Reviewed by: Sam Hollis
Writer-director Paul Thomas Anderson once again proves his versatility with Licorice Pizza, a heartfelt and outrageously funny tale that follows a pair of loveable misfits through the throes of adolescence.
Set in the San Fernando Valley of Los Angeles in the early 1970s, 15-year-old child actor and wannabe business tycoon Gary Valentine (Cooper Hoffman) spies Alana Kane (Alana Haim) at his school’s photo day and quickly declares, “I met the girl I’m gonna marry one day”. Though an unlikely pairing, the two can’t help but develop a deep friendship, despite the oddball world surrounding them.
Though world’s apart stylistically, I can’t help but compare Anderson to Stanley Kubrick for his ability to comfortably shift gears from film to film. His last was the contemplative, regal Phantom Thread (2017). Before that, the bonkers neo-noir Inherent Vice (2014). Yet here we have a coming-of-age comedy that simultaneously captures a sense of nostalgia and outright bizarreness; beautifully photographed, ingeniously written, and oh so fresh.
This film, perhaps more than any of Anderson’s previous efforts, feeds directly from its central characters, with Gary and Alana driving the narrative rather that it driving them. Thankfully, these are endlessly watchable people, portrayed with genuine warmth, affection, and passion. Alana may be one of the best characters I’ve seen put to screen in some time; driven and lost, angry and sweet. They are both fish out of water, weirdos in their own right, yet somehow make sense to each other in a world that often doesn’t.
Thematically, Licorice Pizza feels akin to a film like Harold and Maude (1971) more so than any of Anderson’s previous work. However, one link is the casting of Cooper Hoffman, the son of late-great actor and frequent collaborator Philip Seymour Hoffman – a truly gracious tribute.
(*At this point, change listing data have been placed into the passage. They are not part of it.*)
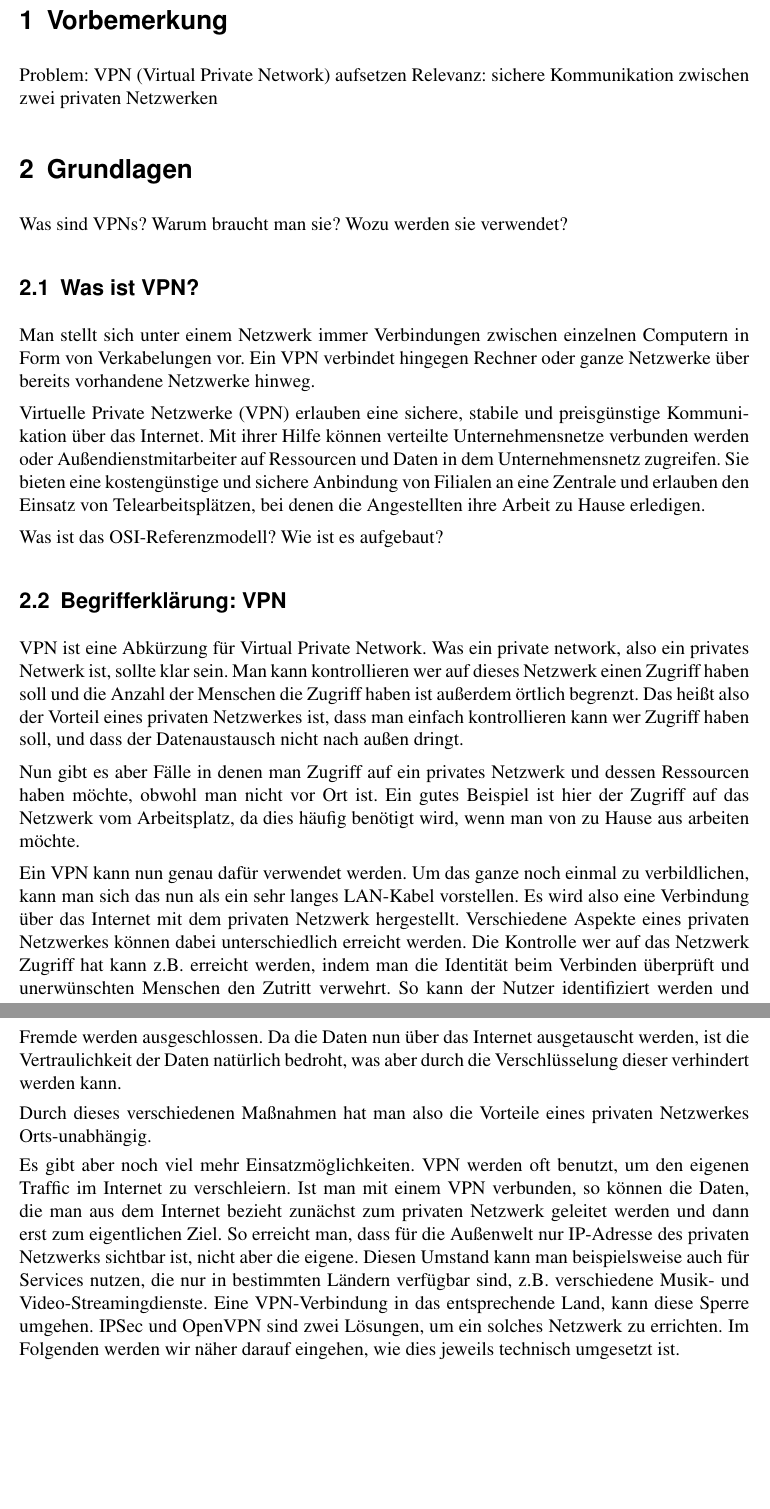
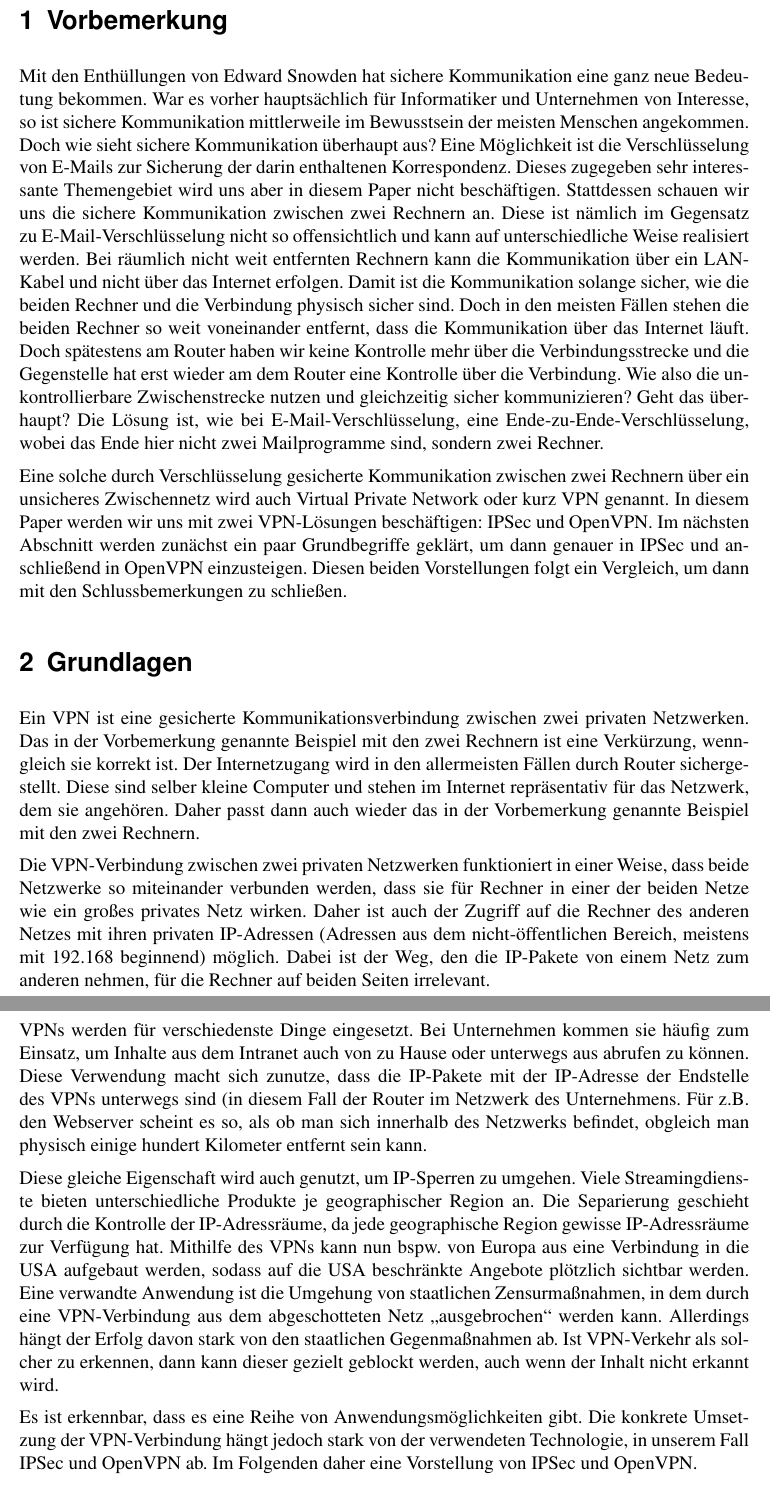
Before and after one commit to 2martens/uni, a LaTeX document (sem/OpenVPN_vs_IPSec-Paper.tex): two parts of pages 4 and 5 of 15 before the commit and two parts of pages 4 and 5 of 16 after it, joined at a grey line, cut so that both start at the same text, the shorter picture padded with empty space. Compiled offline with pdfLaTeX.

Commit message:
Sem: Vorbemerkung, Grundlagen und Schlussbemerkung formuliert

```diff
--- a/sem/OpenVPN_vs_IPSec-Paper.tex
+++ b/sem/OpenVPN_vs_IPSec-Paper.tex
@@ -56,32 +55,20 @@
 
 \newpage
 \section{Vorbemerkung}
-Problem: VPN (Virtual Private Network) aufsetzen
-Relevanz: sichere Kommunikation zwischen zwei privaten Netzwerken
+Mit den Enthüllungen von Edward Snowden hat sichere Kommunikation eine ganz neue Bedeutung bekommen. War es vorher hauptsächlich für Informatiker und Unternehmen von Interesse, so ist sichere Kommunikation mittlerweile im Bewusstsein der meisten Menschen angekommen. Doch wie sieht sichere Kommunikation überhaupt aus? Eine Möglichkeit ist die Verschlüsselung von E-Mails zur Sicherung der darin enthaltenen Korrespondenz. Dieses zugegeben sehr interessante Themengebiet wird uns aber in diesem Paper nicht beschäftigen. Stattdessen schauen wir uns die sichere Kommunikation zwischen zwei Rechnern an. Diese ist nämlich im Gegensatz zu E-Mail-Verschlüsselung nicht so offensichtlich und kann auf unterschiedliche Weise realisiert werden. Bei räumlich nicht weit entfernten Rechnern kann die Kommunikation über ein LAN-Kabel und nicht über das Internet erfolgen. Damit ist die Kommunikation solange sicher, wie die beiden Rechner und die Verbindung physisch sicher sind. Doch in den meisten Fällen stehen die beiden Rechner so weit voneinander entfernt, dass die Kommunikation über das Internet läuft. Doch spätestens am Router haben wir keine Kontrolle mehr über die Verbindungsstrecke und die Gegenstelle hat erst wieder am dem Router eine Kontrolle über die Verbindung. Wie also die unkontrollierbare Zwischenstrecke nutzen und gleichzeitig sicher kommunizieren? Geht das überhaupt? Die Lösung ist, wie bei E-Mail-Verschlüsselung, eine Ende-zu-Ende-Verschlüsselung, wobei das Ende hier nicht zwei Mailprogramme sind, sondern zwei Rechner.
+
+Eine solche durch Verschlüsselung gesicherte Kommunikation zwischen zwei Rechnern über ein unsicheres Zwischennetz wird auch Virtual Private Network oder kurz VPN genannt. In diesem Paper werden wir uns mit zwei VPN-Lösungen beschäftigen: IPSec und OpenVPN. Im nächsten Abschnitt werden zunächst ein paar Grundbegriffe geklärt, um dann genauer in IPSec und anschließend in OpenVPN einzusteigen. Diesen beiden Vorstellungen folgt ein Vergleich, um dann mit den Schlussbemerkungen zu schließen.
 
 \section{Grundlagen}
-Was sind VPNs? Warum braucht man sie? Wozu werden sie verwendet?
+Ein VPN ist eine gesicherte Kommunikationsverbindung zwischen zwei privaten Netzwerken. Das in der Vorbemerkung genannte Beispiel mit den zwei Rechnern ist eine Verkürzung, wenngleich sie korrekt ist. Der Internetzugang wird in den allermeisten Fällen durch Router sichergestellt. Diese sind selber kleine Computer und stehen im Internet repräsentativ für das Netzwerk, dem sie angehören. Daher passt dann auch wieder das in der Vorbemerkung genannte Beispiel mit den zwei Rechnern.
 
-\subsection{Was ist VPN?}
-Man stellt sich unter einem Netzwerk immer Verbindungen zwischen einzelnen Computern in Form von Verkabelungen vor. Ein VPN verbindet hingegen Rechner oder ganze Netzwerke über bereits vorhandene Netzwerke hinweg.
+Die VPN-Verbindung zwischen zwei privaten Netzwerken funktioniert in einer Weise, dass beide Netzwerke so miteinander verbunden werden, dass sie für Rechner in einer der beiden Netze wie ein großes privates Netz wirken. Daher ist auch der Zugriff auf die Rechner des anderen Netzes mit ihren privaten IP-Adressen (Adressen aus dem nicht-öffentlichen Bereich, meistens mit 192.168 beginnend) möglich. Dabei ist der Weg, den die IP-Pakete von einem Netz zum anderen nehmen, für die Rechner auf beiden Seiten irrelevant.
 
-Virtuelle Private Netzwerke (VPN) erlauben eine sichere, stabile und preisgünstige Kommunikation über das Internet. Mit ihrer Hilfe können verteilte Unternehmensnetze verbunden werden oder Außendienstmitarbeiter auf Ressourcen und Daten in dem Unternehmensnetz zugreifen. Sie bieten eine kostengünstige und sichere Anbindung von Filialen an eine Zentrale und erlauben den Einsatz von Telearbeitsplätzen, bei denen die Angestellten ihre Arbeit zu Hause erledigen.
+VPNs werden für verschiedenste Dinge eingesetzt. Bei Unternehmen kommen sie häufig zum Einsatz, um Inhalte aus dem Intranet auch von zu Hause oder unterwegs aus abrufen zu können. Diese Verwendung macht sich zunutze, dass die IP-Pakete mit der IP-Adresse der Endstelle des VPNs unterwegs sind (in diesem Fall der Router im Netzwerk des Unternehmens. Für z.B. den Webserver scheint es so, als ob man sich innerhalb des Netzwerks befindet, obgleich man physisch einige hundert Kilometer entfernt sein kann.
 
-Was ist das OSI-Referenzmodell? Wie ist es aufgebaut?
+Diese gleiche Eigenschaft wird auch genutzt, um IP-Sperren zu umgehen. Viele Streamingdienste bieten unterschiedliche Produkte je geographischer Region an. Die Separierung geschieht durch die Kontrolle der IP-Adressräume, da jede geographische Region gewisse IP-Adressräume zur Verfügung hat. Mithilfe des VPNs kann nun bspw. von Europa aus eine Verbindung in die USA aufgebaut werden, sodass auf die USA beschränkte Angebote plötzlich sichtbar werden. Eine verwandte Anwendung ist die Umgehung von staatlichen Zensurmaßnahmen, in dem durch eine VPN-Verbindung aus dem abgeschotteten Netz "`ausgebrochen"' werden kann. Allerdings hängt der Erfolg davon stark von den staatlichen Gegenmaßnahmen ab. Ist VPN-Verkehr als solcher zu erkennen, dann kann dieser gezielt geblockt werden, auch wenn der Inhalt nicht erkannt wird.
 
-\subsection{Begrifferklärung: VPN}
-VPN ist eine Abkürzung für Virtual Private Network. Was ein private network, also ein privates Netwerk ist, sollte klar sein. Man kann kontrollieren wer auf dieses Netzwerk einen Zugriff haben soll und die Anzahl der Menschen die Zugriff haben ist außerdem örtlich begrenzt. Das heißt also der Vorteil eines privaten Netzwerkes ist, dass man einfach kontrollieren kann wer Zugriff haben soll, und dass der Datenaustausch nicht nach außen dringt.
-
-Nun gibt es aber Fälle in denen man Zugriff auf ein privates Netzwerk und dessen Ressourcen haben möchte, obwohl man nicht vor Ort ist. Ein gutes Beispiel ist hier der Zugriff auf das Netzwerk vom Arbeitsplatz, da dies häufig benötigt wird, wenn man von zu Hause aus arbeiten möchte.
-
-Ein VPN kann nun genau dafür verwendet werden. Um das ganze noch einmal zu verbildlichen, kann man sich das nun als ein sehr langes LAN-Kabel vorstellen. Es wird also eine Verbindung über das Internet mit dem privaten Netzwerk hergestellt. Verschiedene Aspekte eines privaten Netzwerkes können dabei unterschiedlich erreicht werden. Die Kontrolle wer auf das Netzwerk Zugriff hat kann z.B. erreicht werden, indem man die Identität beim Verbinden überprüft und unerwünschten Menschen den Zutritt verwehrt. So kann der Nutzer identifiziert werden und Fremde werden ausgeschlossen. Da die Daten nun über das Internet ausgetauscht werden, ist die Vertraulichkeit der Daten natürlich bedroht, was aber durch die Verschlüsselung dieser verhindert werden kann.
-
-Durch dieses verschiedenen Maßnahmen hat man also die Vorteile eines privaten Netzwerkes Orts-unabhängig.
-
-Es gibt aber noch viel mehr Einsatzmöglichkeiten.
-VPN werden oft benutzt, um den eigenen Traffic im Internet zu verschleiern. Ist man mit einem VPN verbunden, so können die Daten, die man aus dem Internet bezieht zunächst zum privaten Netzwerk geleitet werden und dann erst zum eigentlichen Ziel. So erreicht man, dass für die Außenwelt nur IP-Adresse des privaten Netzwerks sichtbar ist, nicht aber die eigene.
-Diesen Umstand kann man beispielsweise auch für Services nutzen, die nur in bestimmten Ländern verfügbar sind, z.B. verschiedene Musik- und Video-Streamingdienste. Eine VPN-Verbindung in das entsprechende Land, kann diese Sperre umgehen.
-IPSec und OpenVPN sind zwei Lösungen, um ein solches Netzwerk zu errichten. Im Folgenden werden wir näher darauf eingehen, wie dies jeweils technisch umgesetzt ist.
+Es ist erkennbar, dass es eine Reihe von Anwendungsmöglichkeiten gibt. Die konkrete Umsetzung der VPN-Verbindung hängt jedoch stark von der verwendeten Technologie, in unserem Fall IPSec und OpenVPN ab. Im Folgenden daher eine Vorstellung von IPSec und OpenVPN.
 
 \section{IPSec}
 %TODO Referenzen
```
Also changed, not shown: sem/OpenVPN_vs_IPSec-Paper.tex (13 more changed lines).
I could have hung out in the world of Licorice Pizza all day. Sure, it could have been squeezed into a tighter runtime, and sure, it doesn’t carry the weight of its director’s heavier films, but this one feels intentionally light by comparison. Anderson simply allows you time to play around in the sandpit, laughing all the way.